Sama Completes Downhole Geophysics on Five Drill Holes at Yepleu and Samapleu Deposit (West Africa); Strong EM Targets Have Been Generated
Sama Resources Inc./Ressources Sama Inc. announces the completion of the Downhole Electromagnetic Geophysical (“DHEM”) survey on five (5) holes at the Samapleu and newly discovered Yepleu nickel-copper-palladium Deposits in Côte d’Ivoire, West Africa.
Abitibi Geophysics Inc. from Val d’Or in Canada performed the survey and the interpretation is performed by Mr. Daniel Card, Senior Geophysicist for Southern Geoscience Consultants, Australia.
Three holes were surveyed at the Yepleu deposit, one hole at the Samapleu Main and one hole at the Samapleu Extension 1 deposits.

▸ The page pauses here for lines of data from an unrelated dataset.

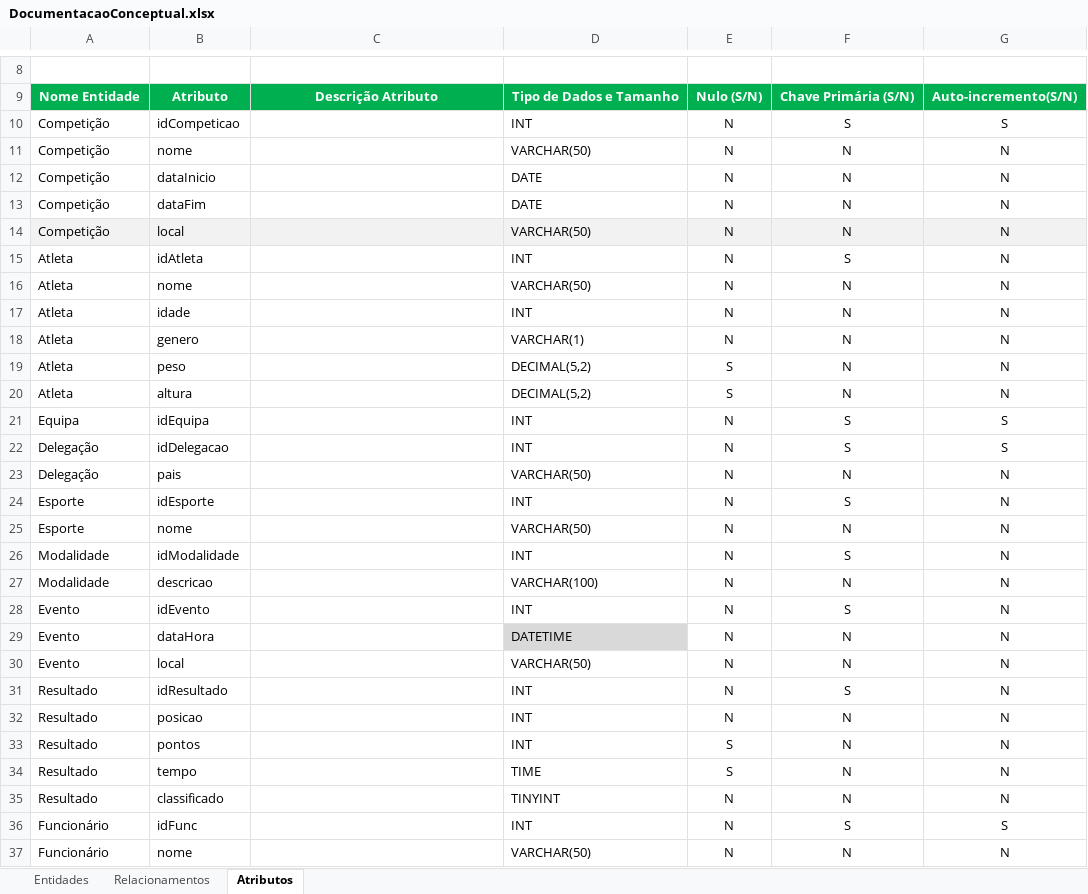
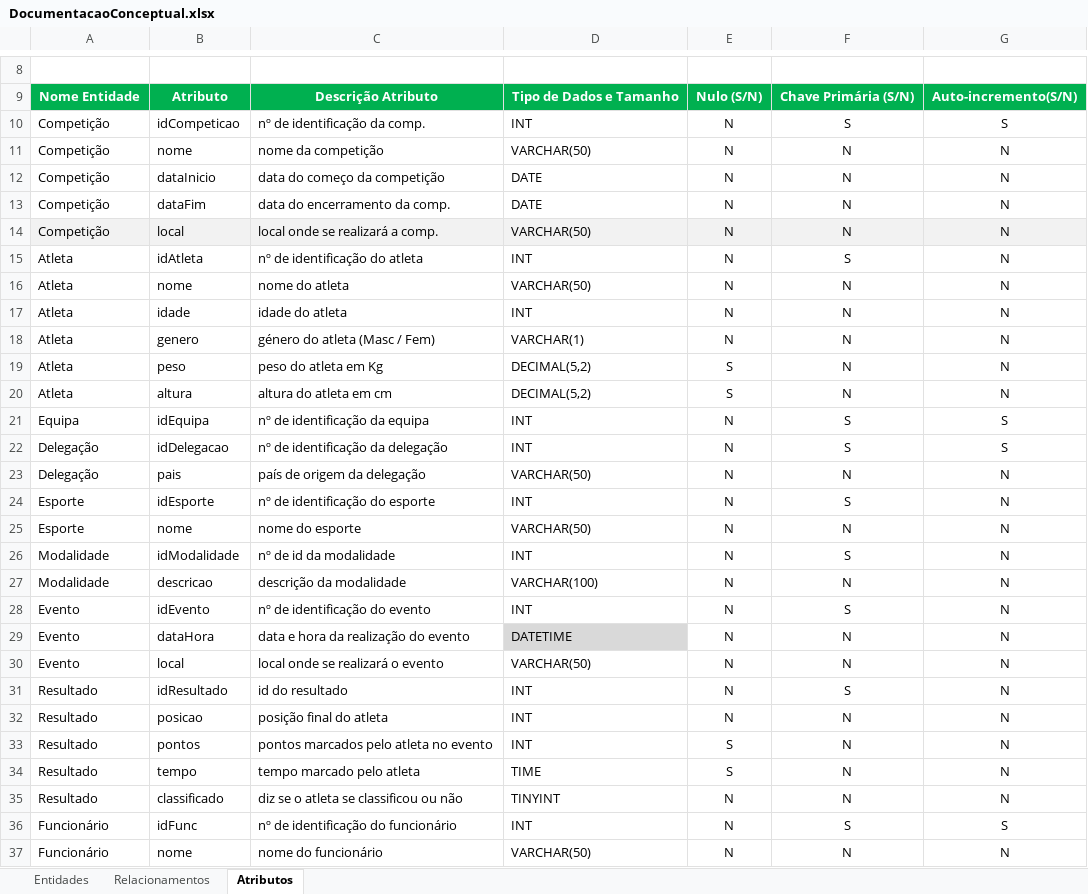
Before and after one commit to Johnny-LCC/Base_de_Dados-TP, an Excel workbook: DocumentacaoConceptual.xlsx, sheet Atributos, drawn as a sheet; only a part is shown, gaps mark what is left out; values as stored, in another font and other column widths than the file's, no borders; the diff covers the shown part only; the diff names each change by its address in the sheet, - before the commit and + after, or states it on an @@ line.

```diff
--- a/DocumentacaoConceptual.xlsx (sheet Atributos)
+++ b/DocumentacaoConceptual.xlsx (sheet Atributos)
-C10: (empty)
+C10: nº de identificação da comp.
-C11: (empty)
+C11: nome da competição
-C12: (empty)
+C12: data do começo da competição
-C13: (empty)
+C13: data do encerramento da comp.
-C14: (empty)
+C14: local onde se realizará a comp.
-C15: (empty)
+C15: nº de identificação do atleta
-C16: (empty)
+C16: nome do atleta
-C17: (empty)
+C17: idade do atleta
-C18: (empty)
+C18: género do atleta (Masc / Fem)
-C19: (empty)
+C19: peso do atleta em Kg
-C20: (empty)
+C20: altura do atleta em cm
-C21: (empty)
+C21: nº de identificação da equipa
-C22: (empty)
+C22: nº de identificação da delegação
-C23: (empty)
+C23: país de origem da delegação
-C24: (empty)
+C24: nº de identificação do esporte
-C25: (empty)
+C25: nome do esporte
-C26: (empty)
+C26: nº de id da modalidade
-C27: (empty)
+C27: descrição da modalidade
-C28: (empty)
+C28: nº de identificação do evento
-C29: (empty)
+C29: data e hora da realização do evento
-C30: (empty)
+C30: local onde se realizará o evento
-C31: (empty)
+C31: id do resultado
-C32: (empty)
+C32: posição final do atleta
-C33: (empty)
+C33: pontos marcados pelo atleta no evento
-C34: (empty)
+C34: tempo marcado pelo atleta
-C35: (empty)
+C35: diz se o atleta se classificou ou não
-C36: (empty)
+C36: nº de identificação do funcionário
-C37: (empty)
+C37: nome do funcionário
```
Also changed, not shown: 4 edited cells elsewhere in this sheet, sheet Entidades, sheet Relacionamentos.
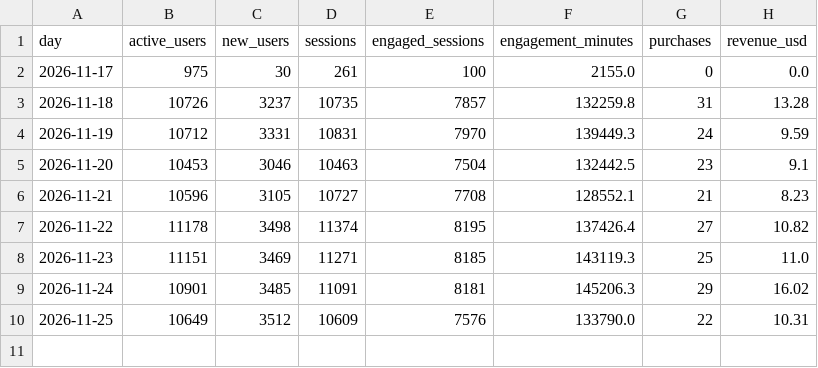
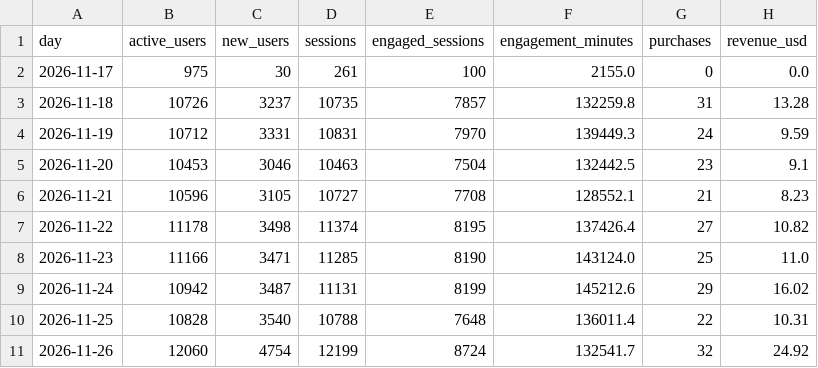
Before and after one commit to kshitijbhatiakaul/tuktuki-master-tracker, a CSV file: data/behaviour/ga/ga_daily.csv, drawn as a sheet.

```diff
--- a/data/behaviour/ga/ga_daily.csv
+++ b/data/behaviour/ga/ga_daily.csv
@@ -7,4 +7,5 @@ day,active_users,new_users,sessions,engaged_sessions,engagement_minutes,purchase
 2026-11-22,11178,3498,11374,8195,137426.4,27,10.82
-2026-11-23,11151,3469,11271,8185,143119.3,25,11.0
-2026-11-24,10901,3485,11091,8181,145206.3,29,16.02
-2026-11-25,10649,3512,10609,7576,133790.0,22,10.31
+2026-11-23,11166,3471,11285,8190,143124.0,25,11.0
+2026-11-24,10942,3487,11131,8199,145212.6,29,16.02
+2026-11-25,10828,3540,10788,7648,136011.4,22,10.31
+2026-11-26,12060,4754,12199,8724,132541.7,32,24.92
```
Also changed, not shown: data/behaviour/chanday.csv, data/behaviour/channels.csv, 19 other files.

Preliminary inspection of the data indicate strong Electromagnetic (“EM”) responses on all holes surveyed. Detailed interpretation and modelling is in progress for the following geophysical anomalies:
Hole Location Response: Depth from surface in meters ("m")
SM34-570407 Extension 1 - EM anomaly at around 280-320 m
SM44-525290 Samapleu Main - EM anomaly at around 150 m
YE31-637117 Yepleu - EM anomaly at around 120 m
YE31-694543 Yepleu - EM anomaly at around 160 m
YE23-398223 Yepleu - EM anomaly at around 40 m
“The survey was performed extremely well by Abitibi Geophysics,” stated Dr. Marc-Antoine Audet, President and CEO. “We look forward to some very good drilling targets from the modelling.” “We are working on this as top priority,” added Mr. Card, Senior Geophysicist for Southern Geoscience Consultants.
The Yepleu discovery is located 18 kilometers (“km”) southwest of the Samapleu nickel-copper-palladium deposits. Regional geological mapping has identified that the geological host of the newly discovered Yepleu nickel-copper-palladium mineralization extends beyond the original 3 km by 600 to 800m to an area as vast as 6 km x 4 km (Refer to News Release dated February 03, 2014).
A total of 18 diamond drilling holes for 3,320m were drilled at the Yepleu discovery testing the large sub-horizontal mineralized layer associated with pyroxenite, gabbro-norite and diorite units been part of the newly identified and described Yacouba Layered Complex (Gouedji et al., submitted to Bulletin de la Société Géologique de France (BSGF), January 24, 2014). Exploration results for all drilled holes at Yepleu will be announced in a subsequent press release.
Exploration Model and Targets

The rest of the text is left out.